Many Americans living abroad discuss feeling isolated in their homes overseas in the aftermath of Trump’s election. When I moved to Abidjan, Côte d’Ivoire this February, I had many questions about how I could continue to fight the injustices taking place in the US while living thousands of miles away. I wasn’t alone in thinking this way—Progressive Action, Global Exchange (PAGE)-Abidjan was formed in February of 2017 by Sarah Burgess, now living in DC, who also organized the global PAGE network. PAGE Abidjan has since met weekly to call representatives, support campaigns by activist groups around the world, and discuss how we can best fight Trump-perpetuated bigotry, intolerance, and injustice.
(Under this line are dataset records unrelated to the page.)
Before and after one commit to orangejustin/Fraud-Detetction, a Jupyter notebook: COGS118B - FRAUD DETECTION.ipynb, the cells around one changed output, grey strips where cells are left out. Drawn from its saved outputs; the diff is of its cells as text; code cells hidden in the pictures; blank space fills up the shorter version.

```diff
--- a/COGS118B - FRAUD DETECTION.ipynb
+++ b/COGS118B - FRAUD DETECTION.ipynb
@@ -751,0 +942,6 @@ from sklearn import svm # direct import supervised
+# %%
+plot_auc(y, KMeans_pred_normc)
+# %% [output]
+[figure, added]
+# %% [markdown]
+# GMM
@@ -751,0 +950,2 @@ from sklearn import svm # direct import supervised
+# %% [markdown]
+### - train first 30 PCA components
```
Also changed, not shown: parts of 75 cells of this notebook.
While there are limitations to engaging in American politics from Abidjan (it’s impossible, for instance, to camp out in front of a representative’s office), organizing from Côte d’Ivoire also presents incredible opportunities for learning about the US’s effect on West Africa and engaging with the Ivorian people to address changes happening in the new administration. Trump, after all, is not just America’s problem, and our resistance is stronger if we fight together— regardless of our country of origin.
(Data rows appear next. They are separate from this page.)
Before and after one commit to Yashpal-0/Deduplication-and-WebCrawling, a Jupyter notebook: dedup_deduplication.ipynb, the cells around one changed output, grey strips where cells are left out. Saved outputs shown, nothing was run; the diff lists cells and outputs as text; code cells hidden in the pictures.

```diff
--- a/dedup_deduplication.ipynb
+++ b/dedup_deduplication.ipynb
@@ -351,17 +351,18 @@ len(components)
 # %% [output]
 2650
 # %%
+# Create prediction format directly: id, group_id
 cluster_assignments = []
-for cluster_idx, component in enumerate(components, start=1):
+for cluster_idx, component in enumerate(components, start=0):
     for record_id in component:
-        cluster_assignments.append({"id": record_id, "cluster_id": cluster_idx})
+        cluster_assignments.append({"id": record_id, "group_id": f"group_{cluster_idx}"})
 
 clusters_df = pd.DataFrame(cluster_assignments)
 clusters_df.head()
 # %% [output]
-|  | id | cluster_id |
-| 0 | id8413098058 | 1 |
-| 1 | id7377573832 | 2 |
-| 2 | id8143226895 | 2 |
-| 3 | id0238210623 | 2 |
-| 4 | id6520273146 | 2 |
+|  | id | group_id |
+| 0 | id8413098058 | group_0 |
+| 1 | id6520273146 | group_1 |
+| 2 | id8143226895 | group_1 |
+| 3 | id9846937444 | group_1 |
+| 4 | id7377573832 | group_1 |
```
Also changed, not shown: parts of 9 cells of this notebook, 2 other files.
In April, PAGE-Abidjan began a campaign to ask Hershey’s to denounce Trump’s stance on climate change. West Africa produces 75% of total global cocoa, with Côte d’Ivoire producing 40% of the world’s supply—the most of any country. Like many chocolate companies, Hershey’s sources most of their cocoa from Côte d’Ivoire. Erratic rains and dry heat brought by climate change has already limited the country’s cocoa production. In turn, hundreds of thousands of cocoa farmers, who already make as little as $.50/day, have suffered.
We feel it is Hershey’s obligation to stand up for their farmers, whom the company claims they care about, by insisting the US engage in climate action. Hershey’s says they work with Trump “behind the scenes” to affect policy decisions, but we feel a public statement would send a more powerful and effective message to the new administration. PAGE-Abidjan organized a social media campaign in April, and asked people to write to Hershey’s on Facebook and Twitter with the hashtag #HersheySpeakUp. We’ve received no word from Hershey’s about our campaign, so we’re writing an open letter that we hope to publish along with local environmental and cocoa advocacy groups.
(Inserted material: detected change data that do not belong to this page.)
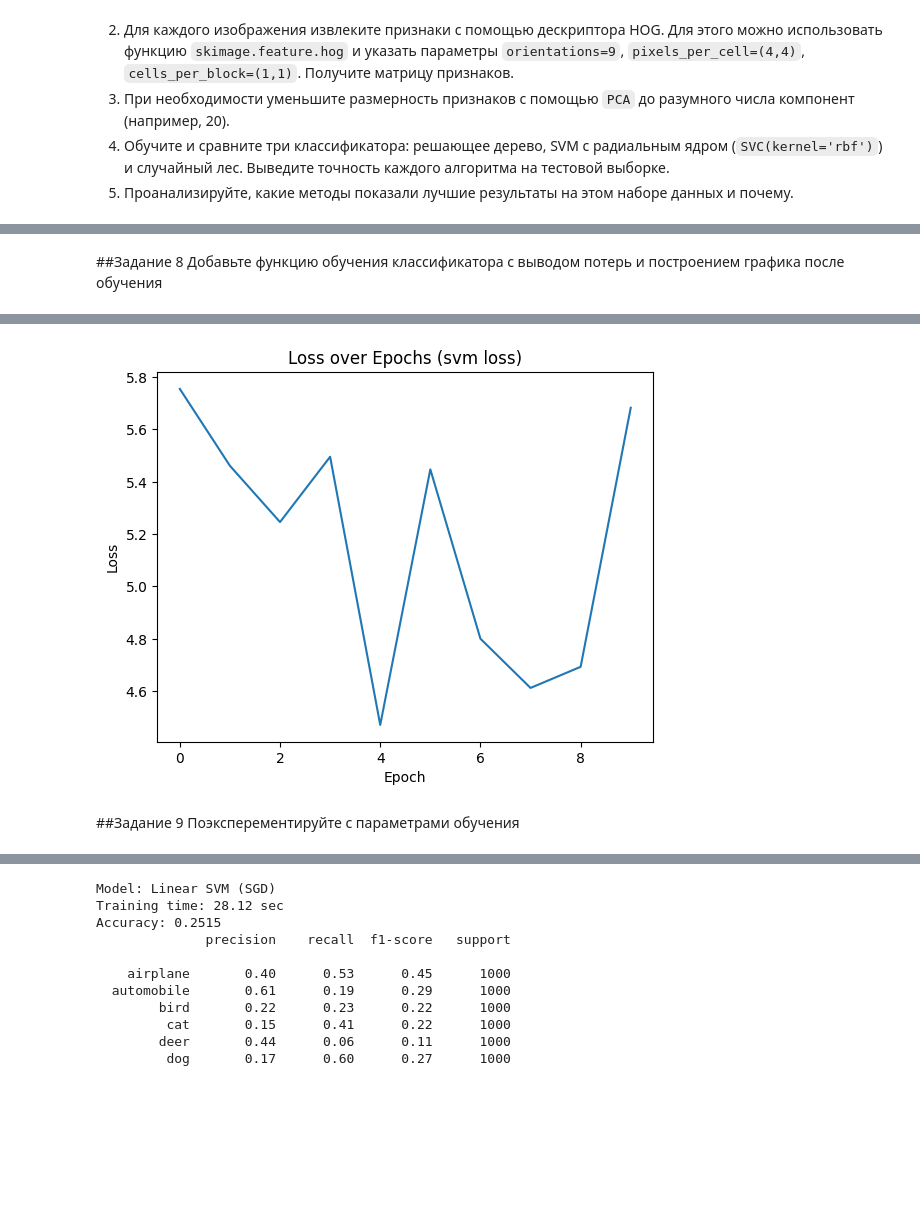
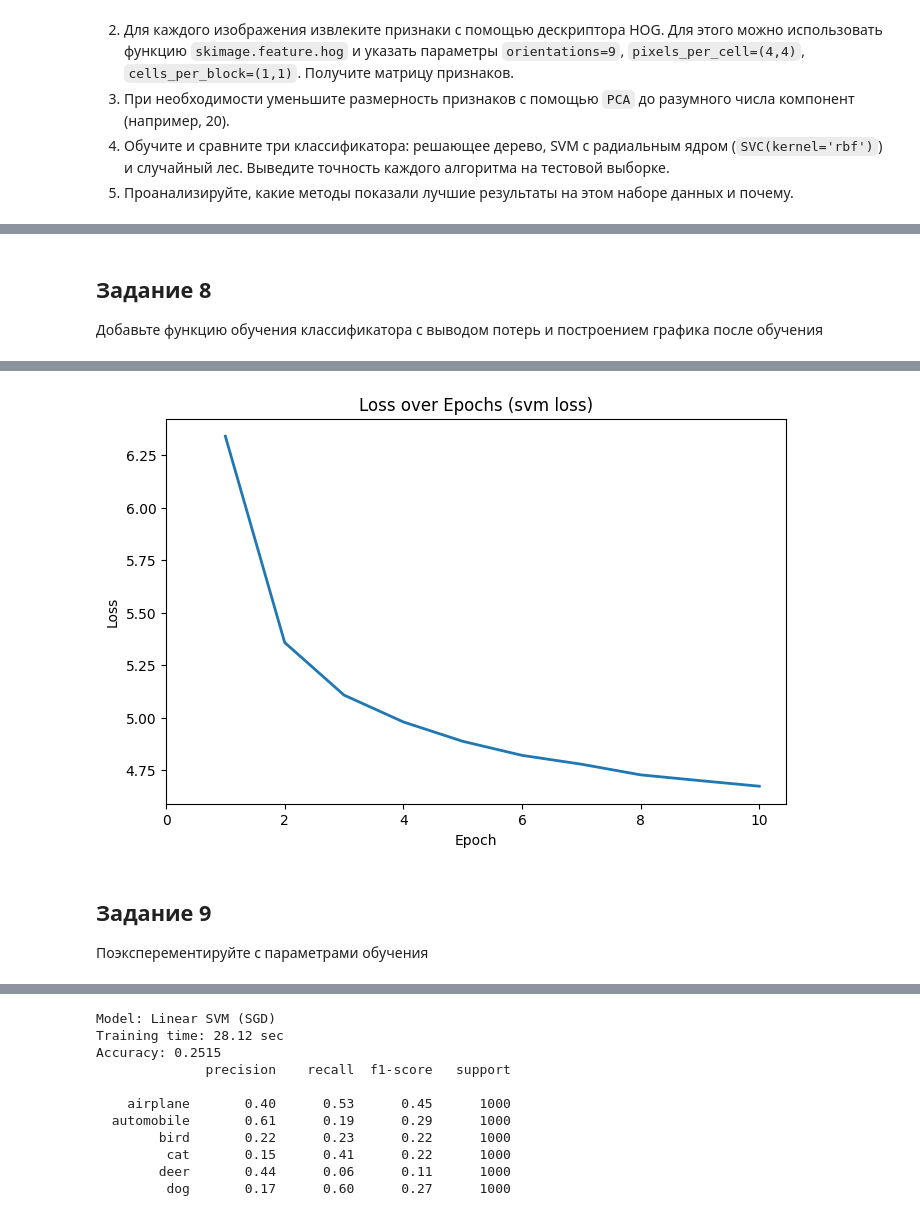
Before and after one commit to Ackrome/FU, a Jupyter notebook: Course_3/CV/Lab_3_Image_Classification_tasks.ipynb, the cells around one changed output, grey strips where cells are left out. Drawn from its saved outputs; the diff is of its cells as text; code cells hidden in the pictures; blank space fills up the shorter version.

```diff
--- a/Course_3/CV/Lab_3_Image_Classification_tasks.ipynb
+++ b/Course_3/CV/Lab_3_Image_Classification_tasks.ipynb
@@ -164,3 +276,18 @@ from tensorflow.keras.datasets import cifar10
 Реализуйте функцию softmax-loss и cross-entropy-loss
 # %%
+def softmax_loss(self, scores: np.ndarray, y: np.ndarray, reg_strength: float = 0.1) -> float:
+    """Подсчет Cross-Entropy Loss после Softmax"""
+    num_samples = scores.shape[0]
+    probs = self.get_probs(scores)
+
+    correct_probs = probs[np.arange(num_samples), y]
+
+    loss = -np.sum(np.log(correct_probs + 1e-10)) / num_samples
+    loss += 0.5 * reg_strength * np.sum(self.W * self.W)
+    return loss
+
+LinearClassifier.softmax_loss = softmax_loss
+
+loss_soft = lc.softmax_loss(scores_10, y_train_cifar[:10], reg_strength=0.1)
+print(f"Softmax loss: {loss_soft:.2f}")
 # %% [output]
@@ -228,5 +331,52 @@ Softmax loss: 2.30
 # %% [markdown]
-##Задание 8
+## Задание 8
 Добавьте функцию обучения классификатора с выводом потерь и построением графика после обучения
 # %%
+def train(self, X: np.ndarray, y: np.ndarray, learning_rate: float=1e-3,
+          reg: float=1e-5, epochs: int=10, batch_size: int=200, loss_type: str='svm'):
+    """Главный цикл обучения (Mini-Batch Gradient Descent)"""
+    num_train = X.shape[0]
+    loss_history =[]
+
+    for epoch in range(epochs):
+        indices = np.random.permutation(num_train)
+        X_shuffled = X[indices]
+        y_shuffled = y[indices]
+
+        epoch_loss = 0
+        num_batches = num_train // batch_size
+
+        for i in range(0, num_train, batch_size):
+            X_batch = X_shuffled[i : i + batch_size]
+            y_batch = y_shuffled[i : i + batch_size]
+
+            scores = self.predict(X_batch)
+
+            if loss_type == 'softmax':
+                loss = self.softmax_loss(scores, y_batch, reg)
+            else:
+                loss = self.svm_loss(scores, y_batch, reg)
+            epoch_loss += loss
+
+            dW = self.compute_gradient(X_batch, y_batch, scores, loss_type, reg)
+            self.W -= learning_rate * dW
+
+        avg_loss = epoch_loss / num_batches
+        loss_history.append(avg_loss)
+        print(f"Epoch {epoch+1}/{epochs}, Loss: {avg_loss:.4f}")
+
+    return loss_history
+
+LinearClassifier.train = train
+
+lc_svm = LinearClassifier(input_dim=X_train_flat.shape[1], num_classes=10)
+loss_hist_svm = lc_svm.train(X_train_flat, y_train_cifar, learning_rate=1e-3, reg=0.01, epochs=10, batch_size=256, loss_type='svm')
+
+plt.figure(figsize=(8, 5))
+plt.plot(range(1, 11), loss_hist_svm, linewidth=2)
+plt.title("Loss over Epochs (svm loss)")
+plt.xlabel("Epoch")
+plt.ylabel("Loss")
+plt.xticks(range(0, 11, 2))
+plt.show()
 # %% [output]
@@ -243,5 +393,5 @@ Epoch 10/10, Loss: 5.6830
-[figure, old version]
+[figure, new version]
 # %% [markdown]
-##Задание 9
+## Задание 9
 Поэксперементируйте с параметрами обучения
 # %%
```
Also changed, not shown: parts of 31 cells of this notebook, 11 other files.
Learning how to campaign in Côte d’Ivoire has been challenging but deeply informative. I arrived in Abidjan expecting to find a local community ready to fight Trump, only to largely encounter the opposite. Many Ivorians expected Obama to advocate more for African countries during his presidency because of his heritage, and were disappointed. I’ve encountered others who remain bitterly frustrated by the fact that the US extended no help towards Côte d’Ivoire during its recent and violent civil war, which ended in 2011. Those disenchanted by Obama see the Trump presidency as a step in the right direction. Many Ivorians feel neglected by Obama and the American left— the same sentiment that led to Trump’s election five thousand miles away.
However, we’ve also encountered environmental groups here who are eager to partner and focus on climate change. I hold differing views from many Ivorians about 45, but we’ve been able to find important common ground while talking about the need for climate action, both for West African cocoa farmers and the future of our planet. We’re looking forward to continuing to work with these local groups and individuals, not only on cocoa and climate change but on other issues that connect our two countries.